    The Legion project at the University of Virginia is an attempt to provide system services that provide the illusion of a single virtual machine to users, a virtual machine that provides both improved response time via parallel execution and greater throughput. Legion is targeted towards both workstation clusters and towards larger, wide-area, assemblies of workstations, supercomputers, and parallel supercomputers. Rather than construct Legion from scratch we are extending an existing object-oriented parallel processing system by aggressively incorporating lessons learned over twenty years by the heterogeneous distributed systems community. The campus-wide virtual computer is an early Legion prototype. In this paper we present challenges that had to be overcome to realize a working CWVC, as well as performance on a production biochemistry application.
A Synopsis of the Legion Project
    Andrew S. Grimshaw, William A. Wulf, James C. French, Alfred C. Weaver, Paul F. Reynolds Jr.
    UVa CS Technical Report CS-94-20, June 8, 1994
    Compressed version (ftp from UVa Tech Reports)
    Postscript version
    PDF version

    Abstract
    The coming of giga-bit networks makes possible the realization of a single nationwide virtual computer comprised of a variety of geographically distributed high-performance machines and workstations. To realize the potential that the physical infrastructure provides, software must be developed that is easy to use, supports large degrees of parallelism in applications code, and manages the complexity of the underlying physical system for the user. This paper briefly describes our approach to constructing and exploiting such metasystems. Our approach inherits features of earlier work on parallel processing systems and heterogeneous distributed computing systems. In particular, we are building on Mentat, an object-oriented parallel processing system developed at the University of Virginia. A more detailed presentation can be found in technical report CS-94-21, "Legion: The Next Logical Step Toward a Nationwide Virtual Computer" (below).
Legion: The Next Logical Step Toward a Natiowide Virtual Computer
    Andrew S. Grimshaw, William A. Wulf, James C. French, Alfred C. Weaver, Paul F. Reynolds Jr.
    UVa CS Technical Report CS-94-21, June 8, 1994
    Compressed version (ftp from UVa Tech Reports)
    Postscript version
    PDF version

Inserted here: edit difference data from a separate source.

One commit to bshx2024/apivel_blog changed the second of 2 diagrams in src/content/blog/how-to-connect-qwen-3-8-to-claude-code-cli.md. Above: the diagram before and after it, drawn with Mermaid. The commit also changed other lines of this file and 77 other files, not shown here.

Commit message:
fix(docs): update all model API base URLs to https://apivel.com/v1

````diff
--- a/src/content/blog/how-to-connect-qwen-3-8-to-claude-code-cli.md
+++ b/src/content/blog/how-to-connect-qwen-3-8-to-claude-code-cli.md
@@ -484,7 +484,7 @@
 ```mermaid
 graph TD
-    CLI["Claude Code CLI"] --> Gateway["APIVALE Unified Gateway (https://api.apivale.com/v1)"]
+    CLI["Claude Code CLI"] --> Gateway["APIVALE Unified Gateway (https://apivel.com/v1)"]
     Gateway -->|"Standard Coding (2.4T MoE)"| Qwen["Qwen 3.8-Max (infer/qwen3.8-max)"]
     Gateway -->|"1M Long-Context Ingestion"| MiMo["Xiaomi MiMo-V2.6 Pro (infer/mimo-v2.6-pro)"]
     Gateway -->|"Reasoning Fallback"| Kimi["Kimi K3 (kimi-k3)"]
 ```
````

    Abstract
    The coming of giga-bit networks makes possible the realization of a single nationwide virtual computer comprised of a variety of geographically distributed high-performance machines and workstations. To realize the potential that the physical infrastructure provides, software must be developed that is easy to use, supports large degrees of parallelism in applications code, and manages the complexity of the underlying physical system for the user. This paper describes our approach to constructing and exploiting such metasystems. Our approach inherits features of earlier work on parallel processing systems and heterogeneous distributed computing systems. In particular, we are building on Mentat, an object-oriented parallel processing system developed at the University of Virginia. This report is a preliminary document. We expect changes to occur as the architecture and design of the system mature.
Support for Object Placement in Wide Area Heterogeneous Distributed Systems
    John F. Karpovich
    UVa CS Technical Report CS-96-03, January, 1996
    Compressed version (ftp from UVa Tech Reports)
    Postscript version
    PDF version

    Abstract
    One of the open challenges in distributed computing systems is determining how to place tasks onto processors when they are needed (in the Legion project being developed at UVA the basic computational units are modelled as objects, so the problem is one of object placement). The placement decision is crucial because it determines the run-time behavior of an object, including performance, cost and whether it can run at all. Many approaches have been developed to address this problem in a distributed system environment, but it is our claim that these efforts do not take the proper approach for supporting the needs of the large wide area heterogeneous virtual computer systems we envision will exist in the future. In particular, the systems developed to date are inadequate because they 1) focus on solutions for a narrow set of application types, environments, or user objectives, and 2) often inadequately support the full complexity and features of large distributed systems.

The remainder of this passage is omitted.